▶ **Exercise**: Filter the entries, keeping every line with the string "isConverting".

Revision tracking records
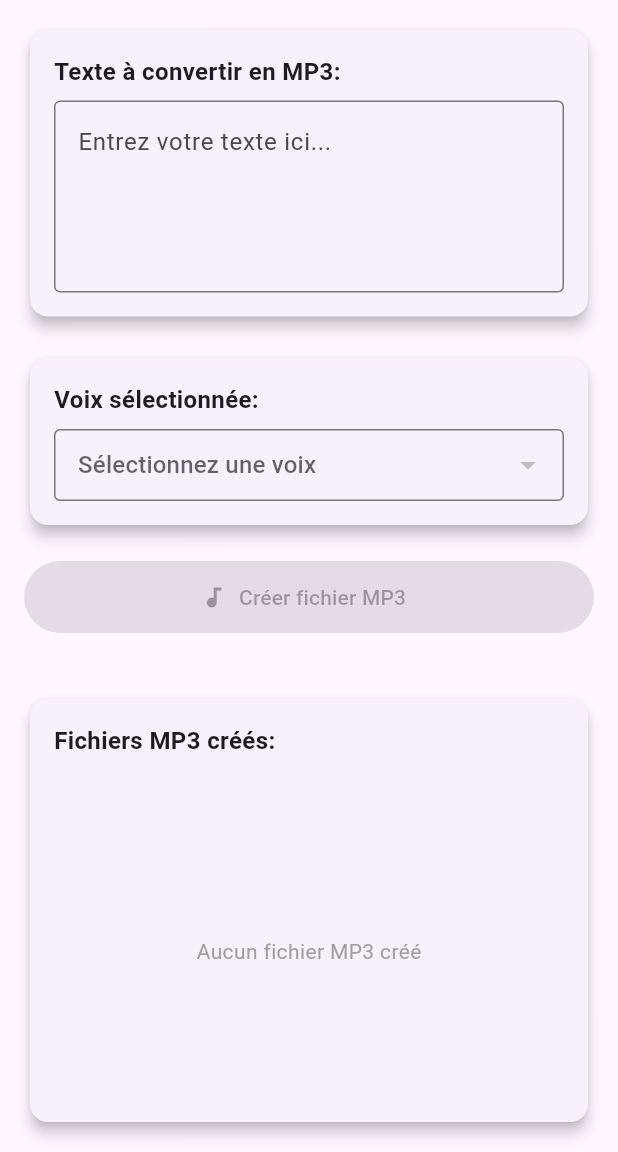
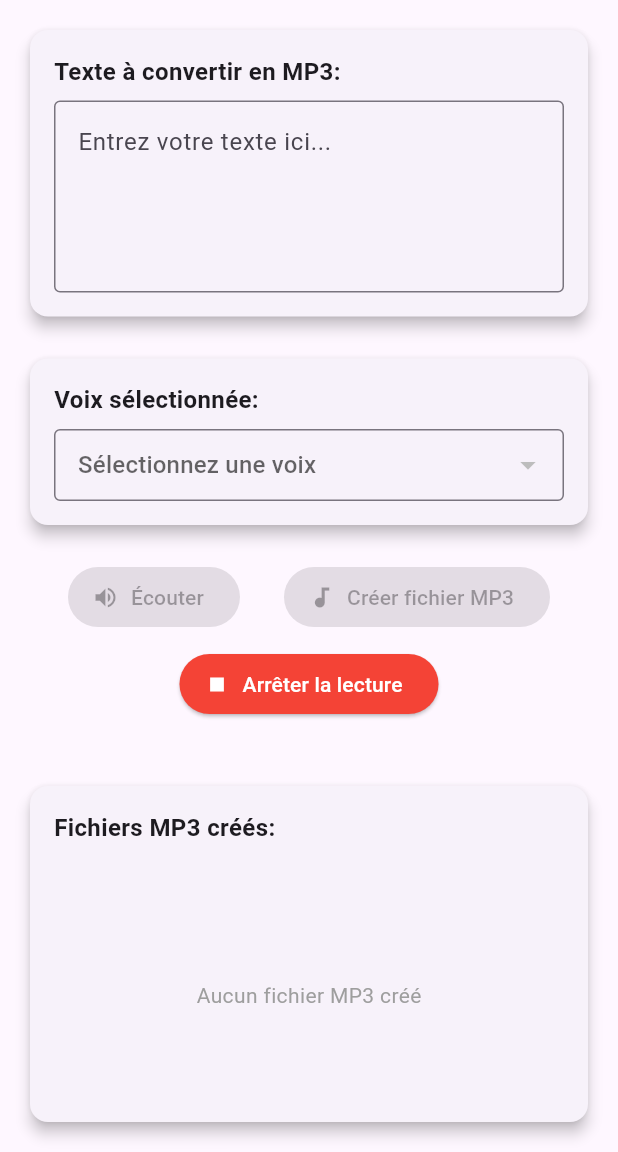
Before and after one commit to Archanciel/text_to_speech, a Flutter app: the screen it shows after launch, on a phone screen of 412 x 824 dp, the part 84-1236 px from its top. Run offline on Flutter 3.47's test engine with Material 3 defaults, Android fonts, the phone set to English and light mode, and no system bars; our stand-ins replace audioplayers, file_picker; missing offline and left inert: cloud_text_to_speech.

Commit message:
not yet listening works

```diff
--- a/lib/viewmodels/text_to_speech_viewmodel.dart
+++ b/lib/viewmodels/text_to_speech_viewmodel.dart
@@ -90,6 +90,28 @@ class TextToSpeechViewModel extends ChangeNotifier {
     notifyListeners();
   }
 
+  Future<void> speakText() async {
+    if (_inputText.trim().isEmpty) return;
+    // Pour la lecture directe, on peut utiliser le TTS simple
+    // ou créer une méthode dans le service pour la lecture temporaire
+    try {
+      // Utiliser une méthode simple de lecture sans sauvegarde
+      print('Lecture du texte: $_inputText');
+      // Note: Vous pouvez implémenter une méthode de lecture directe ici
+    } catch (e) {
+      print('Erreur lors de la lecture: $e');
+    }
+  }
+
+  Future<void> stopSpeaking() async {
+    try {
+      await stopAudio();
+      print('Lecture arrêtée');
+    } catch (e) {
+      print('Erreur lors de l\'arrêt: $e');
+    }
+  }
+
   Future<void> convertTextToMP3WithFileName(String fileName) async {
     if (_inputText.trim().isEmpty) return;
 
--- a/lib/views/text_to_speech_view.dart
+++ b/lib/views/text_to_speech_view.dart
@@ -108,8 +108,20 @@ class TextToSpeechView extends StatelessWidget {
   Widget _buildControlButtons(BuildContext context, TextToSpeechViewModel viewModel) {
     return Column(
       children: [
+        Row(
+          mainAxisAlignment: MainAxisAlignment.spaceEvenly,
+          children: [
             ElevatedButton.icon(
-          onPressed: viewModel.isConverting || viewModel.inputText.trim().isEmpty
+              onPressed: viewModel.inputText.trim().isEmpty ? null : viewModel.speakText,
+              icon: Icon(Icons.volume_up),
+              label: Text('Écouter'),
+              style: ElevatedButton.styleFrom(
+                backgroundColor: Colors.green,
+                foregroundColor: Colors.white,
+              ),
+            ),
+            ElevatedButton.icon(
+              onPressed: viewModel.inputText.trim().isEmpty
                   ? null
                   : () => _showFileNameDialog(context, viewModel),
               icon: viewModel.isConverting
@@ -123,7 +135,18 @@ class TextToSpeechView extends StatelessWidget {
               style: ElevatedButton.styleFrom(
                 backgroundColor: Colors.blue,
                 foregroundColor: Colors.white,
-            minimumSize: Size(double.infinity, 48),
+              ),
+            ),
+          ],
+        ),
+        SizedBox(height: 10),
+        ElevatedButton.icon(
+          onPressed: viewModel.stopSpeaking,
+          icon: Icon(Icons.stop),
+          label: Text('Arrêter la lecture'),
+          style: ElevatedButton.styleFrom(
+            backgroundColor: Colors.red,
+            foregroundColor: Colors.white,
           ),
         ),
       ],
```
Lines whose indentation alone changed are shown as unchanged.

▶ **Written answer**:
-          onPressed: viewModel.isConverting || viewModel.inputText.trim().isEmpty
               icon: viewModel.isConverting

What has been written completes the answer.